US Supreme Court upholds Trump’s travel ban
The US Supreme Court on Tuesday upheld President Donald Trump’s controversial order which prevents the nationals of several Muslim-majority nations from entering the country.
The nine-judge court voted 5-4 in favour of the ban.
“The proclamation is expressly premised on legitimate purposes: preventing entry of nationals who cannot be adequately vetted and inducing other nations to improve their practices,” Chief Justice John G Roberts wrote for the majority opinion. “The text says nothing about religion.”
Trump called the ruling “a tremendous victory for the American people and the Constitution”, saying in a statement that the court had “upheld the clear authority of the President to defend the national security” of the US.
His statement said: “This ruling is also a moment of profound vindication following months of hysterical commentary from the media and Democratic politicians who refuse to do what it takes to secure our border and our country.”
The order restricts the entry of people from Iran, North Korea, Syria, Libya, Yemen, Somalia and Venezuela. Chad was originally on the list but was removed after having met baseline security requirements.
Trump had announced his first travel ban through a hastily drafted executive order just a week after taking office in January 2017, triggering a global uproar. That order and the subsequent two were all struck down by lower courts. Tuesday’s Supreme Court ruling reverses that decision.
Rights groups immediately criticised the ruling.
The American Civil Liberties Union said the ruling will “go down in history as one of the Supreme Court’s greatest failures”.
Neal Katyal, an Indian-American Supreme Court lawyer who represented the state of Hawaii and other challengers, said he’s disappointed with the decision, adding that Trump should not to take the ruling as “approval to continue attacking our Constitution”.
Even dissenting judges voiced their disapproval. “Based on the evidence in the record, a reasonable observer would conclude that the Proclamation was motivated by anti-Muslim animus,” Supreme Court justice Sonia Sotomayor wrote in the dissent opinion.

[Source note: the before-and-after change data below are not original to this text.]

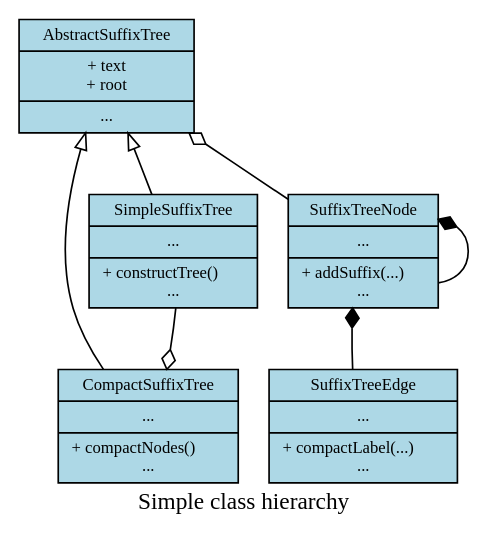
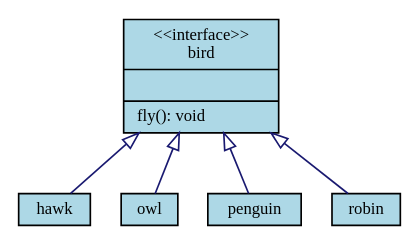
One commit to DaveParillo/intermediate-cpp changed the diagram in _sources/class-III-design/inheritance.rst. Above: the diagram before and after it, drawn with Graphviz. The commit also changed other lines of this file, not shown here.

Commit message:
started inheritance content

```diff
--- a/_sources/class-III-design/inheritance.rst
+++ b/_sources/class-III-design/inheritance.rst
@@ -80,29 +42,28 @@
-.. graphviz::
+.. graphviz:: 
+   :alt: Person inheritance
 
-   digraph hierarchy {
-     //size="5,5"
-     label="Simple class hierarchy"
-
-     node[shape=record,style=filled,fillcolor=gray95,
-          fontname = "Bitstream Vera Sans", fontsize = 10
-          style=filled
-        fillcolor=lightblue]
-     edge[dir=back, arrowtail=empty,
-          fontname = "Bitstream Vera Sans", fontsize = 10]
-
-
-     2[label = "{AbstractSuffixTree|+ text\n+ root|...}"]
-     3[label = "{SimpleSuffixTree|...| + constructTree()\l...}"]
-     4[label = "{CompactSuffixTree|...| + compactNodes()\l...}"]
-     5[label = "{SuffixTreeNode|...|+ addSuffix(...)\l...}"]
-     6[label = "{SuffixTreeEdge|...|+ compactLabel(...)\l...}"]
-
-     {rank=same; 4 6} -> {rank=same; 3 5} [style=invis]
-
-     2->3
-     2->4
-     5->5[constraint=false, arrowtail=diamond]
-     4->3[constraint=false, arrowtail=odiamond]
-     2->5[constraint=false, arrowtail=odiamond]
-     5->6[arrowtail=diamond]
+   digraph "person"
+   {
+     edge [fontname="BitstreamVeraSans",
+           fontsize="10",
+           labelfontname="BitstreamVeraSans",
+           labelfontsize="10",
+           dir="back",
+           arrowtail="onormal",
+           style="solid",
+           color="midnightblue"];
+     node [fontname="BitstreamVeraSans",
+           fontsize="10",
+           height=0.2,
+           width=0.4,
+           color="black",
+           fillcolor="lightblue",
+           shape=box,
+           style="filled"];
+     bird [shape=record,
+       label="{\<\<interface\>\>\nbird\n||fly(): void\l}"];
+     bird -> hawk;
+     bird -> owl;
+     bird -> penguin;
+     bird -> robin;
    }
```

Tom Perez, the chairman of the Democratic National Convention, did not criticise the court, choosing to focus on the travel order. He said: “Discrimination is not a national security strategy, and prejudice is not patriotism. Let’s call this ban for what it is: an outright attack on the Muslim community that violates our nation’s commitment to liberty and justice for all.”